More from the Greene Brothers:
Greene and Greene virtual archives
The Gamble House
Greene and Greene from Wikipedia
16) Jim Tolpin – 3 Votes
Woodworking author Jim Tolpin has taught many his methods of woodworking. He seems to have stayed away from the video camera in favor of the pen.
More from Jim Tolpin:
Group Chat with WoodCentral
Review of Built-In Furniture by Jim Tolpin
Many books by Jim Tolpin
17) Tom Silva – 3 Votes
This Old House’s Tom Silva is another woodworking icon from television. According to Wikipedia: “Russell Morash, the creator of This Old House, discovered the Silva crew while they were conducting a major restoration on an 1845 Greek Revival-style house.
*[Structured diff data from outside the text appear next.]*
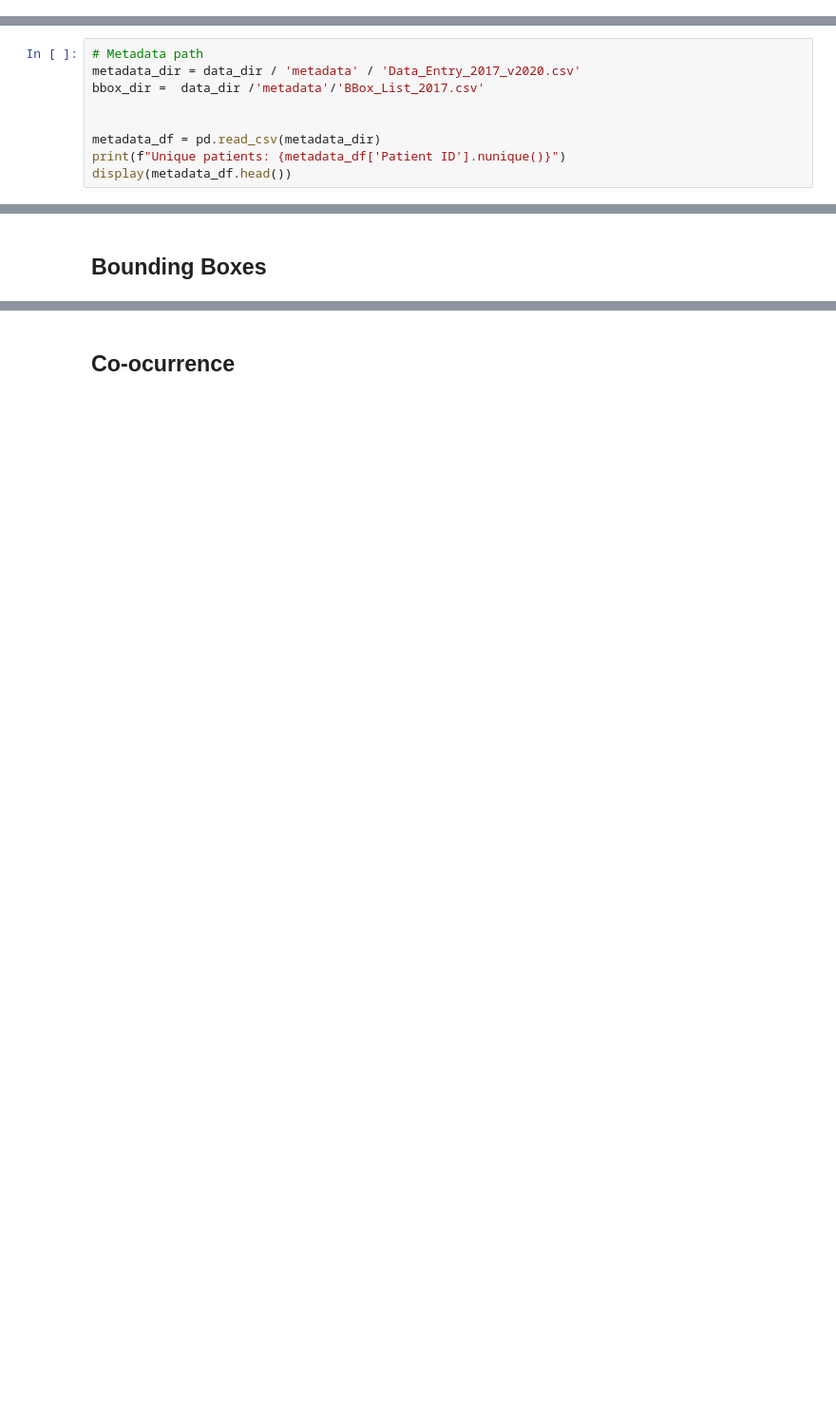
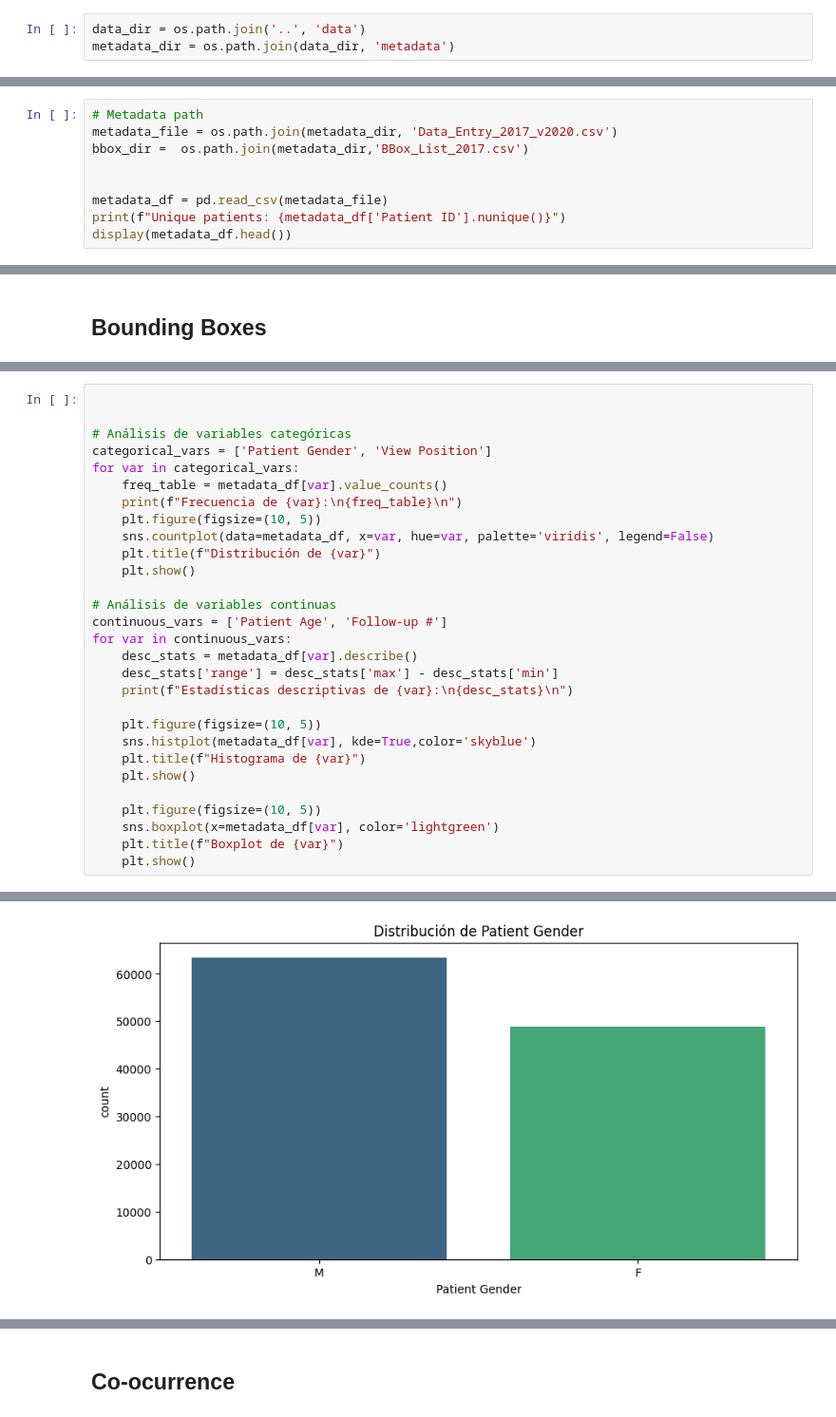
Before and after one commit to RodriguezMarta/ChestX-ray8_classification, a Jupyter notebook: notebooks/01_EDA.ipynb, the cells around one changed output, grey strips where cells are left out. Shown at 95% size. Cells and saved outputs as stored; diff of their text form; blank space fills up the shorter version.

```diff
--- a/notebooks/01_EDA.ipynb
+++ b/notebooks/01_EDA.ipynb
@@ -18,2 +16,5 @@ data_dir = Path.cwd().parent / 'data'
+# %%
+data_dir = os.path.join('..', 'data')
+metadata_dir = os.path.join(data_dir, 'metadata')
 # %%
 # Check if we have all images
@@ -34,10 +37,10 @@ Number of images: 112120
 # %%
 # Metadata path
-metadata_dir = data_dir / 'metadata' / 'Data_Entry_2017_v2020.csv'
-bbox_dir =  data_dir /'metadata'/'BBox_List_2017.csv'
+metadata_file = os.path.join(metadata_dir, 'Data_Entry_2017_v2020.csv')
+bbox_dir =  os.path.join(metadata_dir,'BBox_List_2017.csv')
 
 
-metadata_df = pd.read_csv(metadata_dir)
+metadata_df = pd.read_csv(metadata_file)
 print(f"Unique patients: {metadata_df['Patient ID'].nunique()}")
 display(metadata_df.head())
 # %% [output]
@@ -172,0 +109,30 @@ plt.show()
+# %%
+
+
+# Análisis de variables categóricas
+categorical_vars = ['Patient Gender', 'View Position']
+for var in categorical_vars:
+    freq_table = metadata_df[var].value_counts()
+    print(f"Frecuencia de {var}:\n{freq_table}\n")
+    plt.figure(figsize=(10, 5))
+    sns.countplot(data=metadata_df, x=var, hue=var, palette='viridis', legend=False)
+    plt.title(f"Distribución de {var}")
+    plt.show()
+
+# Análisis de variables continuas
+continuous_vars = ['Patient Age', 'Follow-up #']
+for var in continuous_vars:
+    desc_stats = metadata_df[var].describe()
+    desc_stats['range'] = desc_stats['max'] - desc_stats['min']
+    print(f"Estadísticas descriptivas de {var}:\n{desc_stats}\n")
+
+    plt.figure(figsize=(10, 5))
+    sns.histplot(metadata_df[var], kde=True,color='skyblue')
+    plt.title(f"Histograma de {var}")
+    plt.show()
+
+    plt.figure(figsize=(10, 5))
+    sns.boxplot(x=metadata_df[var], color='lightgreen')
+    plt.title(f"Boxplot de {var}")
+    plt.show()
+# %% [output]
@@ -172,0 +144 @@ plt.show()
+[figure, added]
```
Also changed, not shown: parts of 24 cells of this notebook.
It was then that Russ named Silva and his crew the general contractors for the show.”
More from Tom Silva:
Tom Silva Interview
Tom Silva in wikipedia
18) WalnutGuy – 3 Votes
WalnutGuy aka Jack Hutchinson is a regular at WoodNet. I couldn’t find a home website for him.
More from WalnutGuy:
Check out the joint project between Jack Fry and WalnutGuy.
And here’s his WoodNet profile page.
19) George Reid – 2 Votes
Master furniture builder AND carver, George Reid remains a major woodworking influence.
More from George Reid:
A Lifetime of the Finest Work
There’s a tour of his shop in this book from WoodCentral
About George Reid’s American Woodshop episode
20) The Shakers – 2 Votes
“Shaker furniture is widely admired for its simplicity, innovative joinery, quality, and functionality.”
21) Bob Feeser – 2 Votes
Bob Feeser, aka RFeeser, is another WoodNet regular who’s offered much helpful advice over the course of his 13,000 posts there.
More from RFeeser:
RFeeser’s WoodNet Profile
The Catch 22s of Hand Planes
22) Thomas Lie-Nielsen – 2 Votes
Master tool maker Thomas Lie-Nielsen is the CEO of Lie-Nielsen Toolworks. More than that though, he helps others carry on precision woodworking by continually improving the designs of traditional hand tools.
More from Thomas Lie-Nielsen:
Chat room conversation: “Modern Hand-Plane Design and Manufacturing”
Interview with Toolmaker Thomas Lie-Nielsen
Lie-Nielsen Toolworks: 25 Years of Bronze, Iron and Grit
23) Mack Headley – 2 Votes
Mack Headley is well known for his period recreations of furniture from the 18th Century.
More from Mack Headley:
Mack Headley: Learning and Teaching 18th Century Craftsmanship
photos of work by Mack S. Headley and Sons
Mack Headley working the the Hay Shop in Colonial Williamsburg
24) Rob Millard – 2 Votes
Rob Millard builds astounding reproductions of period furniture, thanks to a falling roof truss on a job site…
More from Rob Millard:
Federal Furniture Causes Life Detour Back to Woodworking
Rob Millard’s home page (with photos of his work)
Interview of Rob Millard with Society of American Period Furniture Makers: the Newburyport Shelf Clock
25) The Router Workshop guys – 2 Votes
The Router Workshop is a popular PBS woodworking show that started in 1995. And a popular website. And a popular forum.
More about the Router Workshop:
The Router Workshop home page
Router Workshop forums
26) Philip C. Lowe – 2 Votes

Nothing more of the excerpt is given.